new life began to appear: Lambs were born and soft rain brought new
Ravens begin to build their nests and larks were said to sing
with a clearer voice.
In Ireland, the land was
prepared to receive the new seed with spade and plough; calves were
born, and fishermen looked eagerly for the end of winter storms and
rough seas to launch their boats again. In Scotland, the Old Woman of
winter, the Cailleach, is reborn as Bride, Young Maiden of Spring,
fragile yet growing stronger each day as the sun rekindles its fire,
turning scarcity into abundance. Of her, Alexander Carmichael wrote:
Bride with her white wand
is said to breathe life into themouth of the dead Winter and to bring
him to open his eyes to the tears and the smiles, the sighs and the
laughter of Spring.
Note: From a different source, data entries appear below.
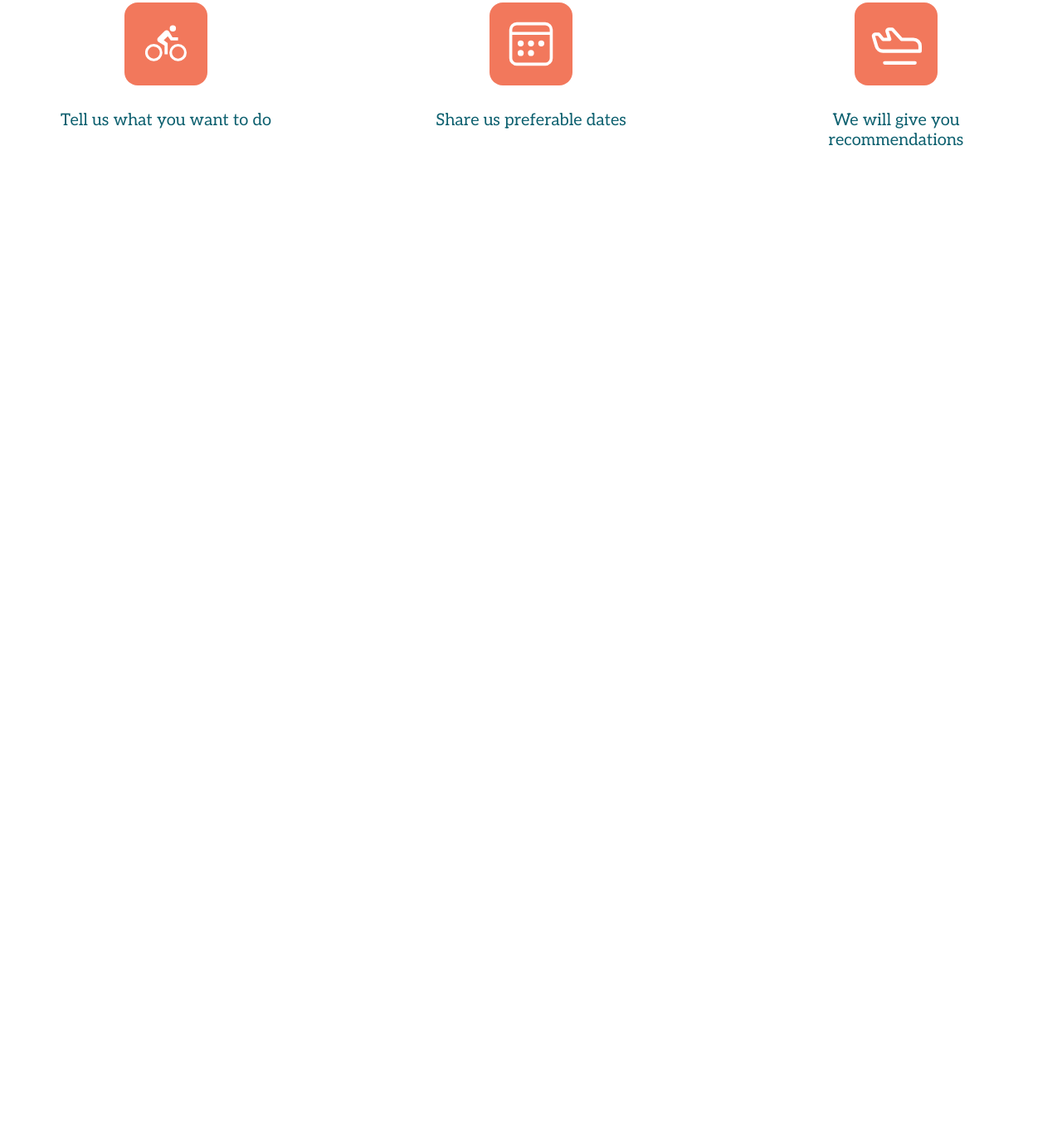
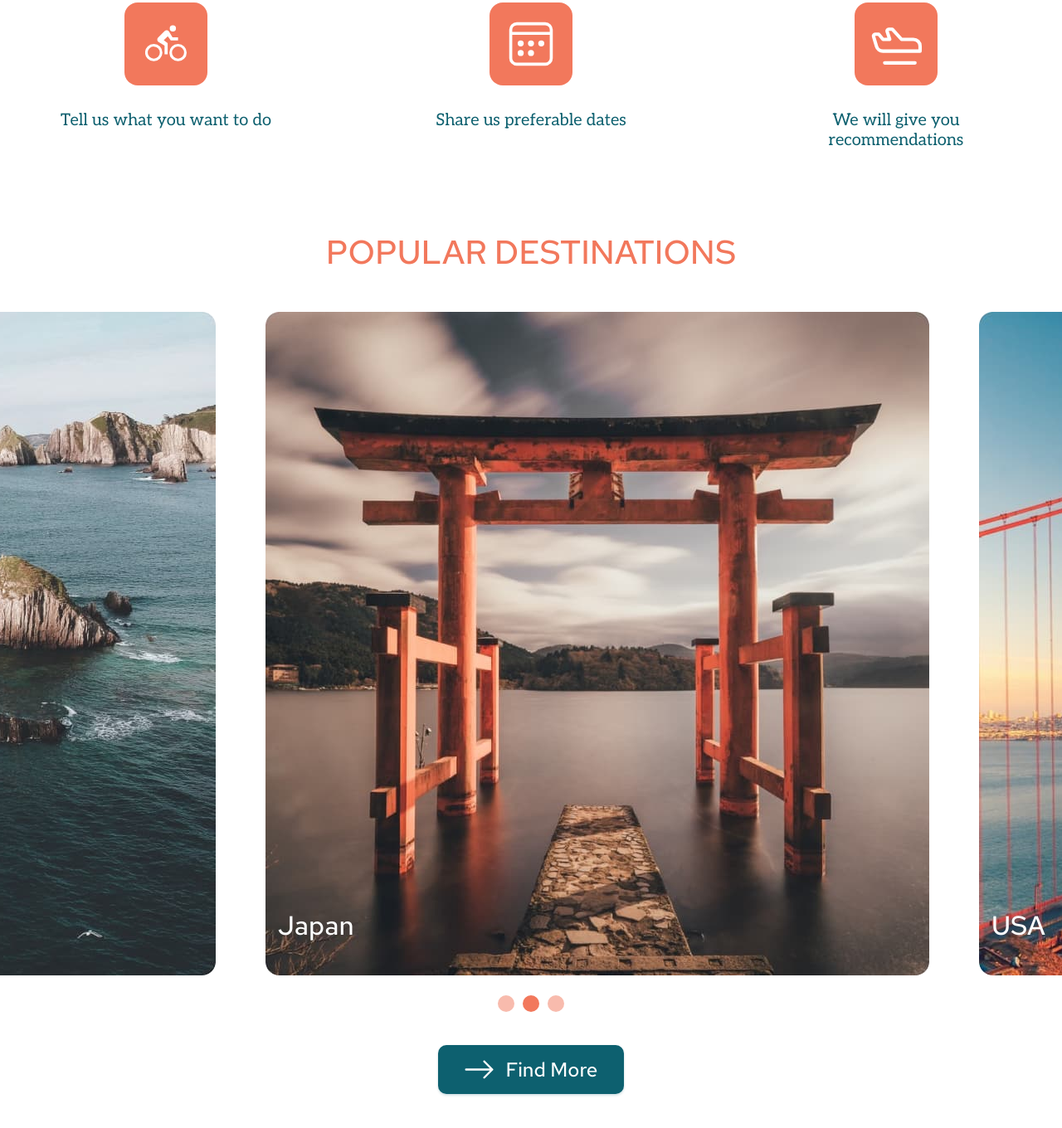
Before and after one commit to sashua/rsschool-2022q2, a plain HTML site: page travel/index.html in a window 1280 px wide. Shown: the part 938-2298 px from the top of the page at 83% size. Before the commit the page ends 1219 px from the top, so only its background shows below. Drawn offline with nearby package versions, Linux system fonts and the light colour scheme; a web font is replaced by a local one.

Commit message:
feat: add popular section

```diff
--- a/travel/css/styles.css
+++ b/travel/css/styles.css
@@ -49,6 +49,11 @@ ol {
     margin: 0;
     padding: 0;
     list-style: none;
+}
+
+img {
+    display: block;
+    max-width: 100%;
 }
 /* --- Globas styles end --- */
 
@@ -115,7 +120,7 @@ ol {
 
 /* Button */
 .button {
-    display: inline-block;
+    display: block;
     padding: 10px 30px;
 
     font-family: var(--secondary-font);
@@ -139,7 +144,20 @@ ol {
     padding: 14px 32px;
     font-size: 24px;
     line-height: 1.3;
+    text-transform: capitalize;
     box-shadow: var(--button-big-shadow);
+}
+
+.button.button--icon {
+    display: flex;
+    align-items: center;
+}
+
+.button__svg {
+    width: 35px;
+    height: 25px;
+    margin-right: 15px;
+    fill: currentColor;
 }
 
 /* Form-plan */
@@ -176,6 +194,65 @@ ol {
 
 .form-plan__button {
     margin: 18px;
+}
+
+/* Slider */
+.slider {
+    overflow: hidden;
+}
+
+.slider__list {
+    display: flex;
+    column-gap: 60px;
+    margin-left: -540px;
+    margin-bottom: 24px;
+}
+
+.slider__item {
+    position: relative;
+    flex-grow: 0;
+    flex-shrink: 0;
+    overflow: hidden;
+    border-radius: var(--border-radius-big);
+}
+
+.slider__caption {
+    position: absolute;
+    bottom: 40px;
+    left: 15px;
+
+    font-family: var(--secondary-font);
+    font-weight: 500;
+    font-size: 32px;
+    line-height: 1.3;
+
+    color: var(--white-color);
+}
+
+.slider__control {
+    display: flex;
+    column-gap: 10px;
+    justify-content: center;
+}
+
+.slider__button {
+    display: block;
+    width: 20px;
+    height: 20px;
+
+    background-color: var(--accent-color);
+    opacity: 0.5;
+    border: none;
+    border-radius: 50%;
+    cursor: pointer;
+}
+
+.slider__button:focus {
+    outline: none;
+}
+
+.slider__button--active {
+    opacity: 1;
 }
 /* --- Common styles end --- */
 
@@ -237,7 +314,7 @@ ol {
 /* === Steps styles start === */
 .steps {
     padding-top: 80px;
-    padding-bottom: 100px;
+    padding-bottom: 17px;
 }
 
 .steps__title {
@@ -274,3 +351,21 @@ ol {
     fill: currentColor;
 }
 /* --- Steps styles end --- */
+
+/* === Popular styles start === */
+.popular {
+    display: flex;
+    flex-direction: column;
+    align-items: center;
+    padding-top: 80px;
+    padding-bottom: 80px;
+}
+
+.popular__title {
+    margin-bottom: 46px;
+}
+
+.popular__slider {
+    margin-bottom: 40px;
+}
+/* --- Popular styles start --- */ ;
--- a/travel/index.html
+++ b/travel/index.html
@@ -98,7 +98,9 @@
                         <li class="steps__item">
                             <div class="steps__pic">
                                 <svg class="steps__svg" width="70" height="70">
-                                    <use href="./img/icons.svg#icon-calendar"></use>
+                                    <use
+                                        href="./img/icons.svg#icon-calendar"
+                                    ></use>
                                 </svg>
                             </div>
                             <p class="steps_text">Share us preferable dates</p>
@@ -106,17 +108,80 @@
                         <li class="steps__item">
                             <div class="steps__pic">
                                 <svg class="steps__svg" width="65" height="65">
-                                    <use href="./img/icons.svg#icon-airplane"></use>
+                                    <use
+                                        href="./img/icons.svg#icon-airplane"
+                                    ></use>
                                 </svg>
                             </div>
                             <p class="steps_text">
                                 We will give you recommendations
                             </p>
                         </li>
-                    </ul>
+                    </ol>
                 </div>
             </section>
             <!-- Steps end -->
+
+            <!-- Popular start -->
+            <section class="popular">
+                <h2 class="section-title popular__title">
+                    Popular destinations
+                </h2>
+                <div class="slider popular__slider">
+                    <ul class="slider__list">
+                        <li class="slider__item">
+                            <img
+                                class="slider__img"
+                                src="./img/spain.jpg"
+                                alt="Spain"
+                                width="800"
+                                height="800"
+                            />
+                            <h3 class="slider__caption">Spain</h3>
+                        </li>
+                        <li class="slider__item">
+                            <img
+                                class="slider__img"
+                                src="./img/japan.jpg"
+                                alt="Japan"
+                                width="800"
+                                height="800"
+                            />
+                            <h3 class="slider__caption">Japan</h3>
+                        </li>
+                        <li class="slider__item">
+                            <img
+                                class="slider__img"
+                                src="./img/usa.jpg"
+                                alt="USA"
+                                width="800"
+                                height="800"
+                            />
+                            <h3 class="slider__caption">USA</h3>
+                        </li>
+                    </ul>
+                    <ul class="slider__control">
+                        <li>
+                            <button class="slider__button"></button>
+                        </li>
+                        <li>
+                            <button
+                                class="slider__button slider__button--active"
+                            ></button>
+                        </li>
+                        <li>
+                            <button class="slider__button"></button>
+                        </li>
+                    </ul>
+                </div>
+                <button class="button button--big button--icon">
+                    <svg class="button__svg">
+                        <use href="./img/icons.svg#icon-arrow"></use>
+                    </svg>
+                    Find more
+                </button>
+            </section>
+            <!-- Popular end -->
         </div>
     </body>
 </html>
```
Also changed, not shown: travel/img/japan.jpg (added), travel/img/spain.jpg (added), travel/img/usa.jpg (added).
The venom of the cold is said to tremble for its
safety on Bride’s Day, and to flee for its life on Patrick’s Day.
The Exalted One
It is tempting to view this
tender goddess of the early Spring only as she is pictured in Scottish
artist John Duncan’s famous picture, The Coming of Bride: a wide-eyed,
golden-haired girl, encircled by children. But behind her girlish
innocence is the power of a once-great ancestral deity, Brigid, whose
name means “The Exalted One,” queen and mother goddess of many European
tribes. She is also known as Brigid, Bridget, Brighid, Brighde, Brig or
Bride and some scholars consider her name originated with theVedi......
The Pagan seasonal cycle is often called the Wheel of the Year. Almost all
Pagans celebrate a cycle of eight festivals, which are spaced every six or seven
weeks through the year and divide the wheel into eight segments.
Four of the festivals have Celtic origins and are known by their Celtic
names, Imbloc, Beltane, Lughnasadh and Samhain.
The other four are points in the solar calendar. These are, Spring Equinox,
Autumn Equinox, Summer and Winter Solstice. Neolithic sites such as Stonehenge
act as gigantic solar calendars which marked the solstices and equinoxes and
show that solar festivals have been significant dates for hundreds of thousands
(The seasonal differences between the hemispheres mean solar festivals are
celebrated opposite different dates in the southern hemisphere)
The Pagan celebration of Winter Solstice (also
known as Yule) is one of the oldest winter celebrations in the world.
Ancient people were hunters and spent most of
their time outdoors. The seasons and weather played a very important part in
their lives. Because of this many ancient people had a great reverence for, and
even worshipped the sun. The Norsemen of Northern Europe saw the sun as a wheel
that changed the seasons. It was from the word for this wheel, houl,
that the word yule is thought to have come. At mid-winter the Norsemen lit
bonfires, told stories and drank sweet ale.
The ancient Romans also held a festival to
celebrate the rebirth of the year. Saturnalia ran for seven days from the 17th
of December. It was a time when the ordinary rules were turned upside down. Men
dressed as women and masters dressed as servants. The festival also involved
decorating houses with greenery, lighting candles, holding processions and
giving presents. Before Christianity came to the British Isles
the Winter Solstice was held on the shortest day of the year (21st December).
The Druids (Celtic priests) would cut the mistletoe that grew on the oak tree
and give it as a blessing. Oaks were seen as sacred and the winter fruit of the
mistletoe was a symbol of life in the dark winter months.
It was also the Druids who began the tradition
of the yule log. The Celts thought that the sun stood still for twelve days in
the middle of winter and during this time a log was lit to conquer the darkness,
banish evil spirits and bring luck for the coming year. Many of these customs are still followed today.
They have been incorporated into the Christian and secular celebrations of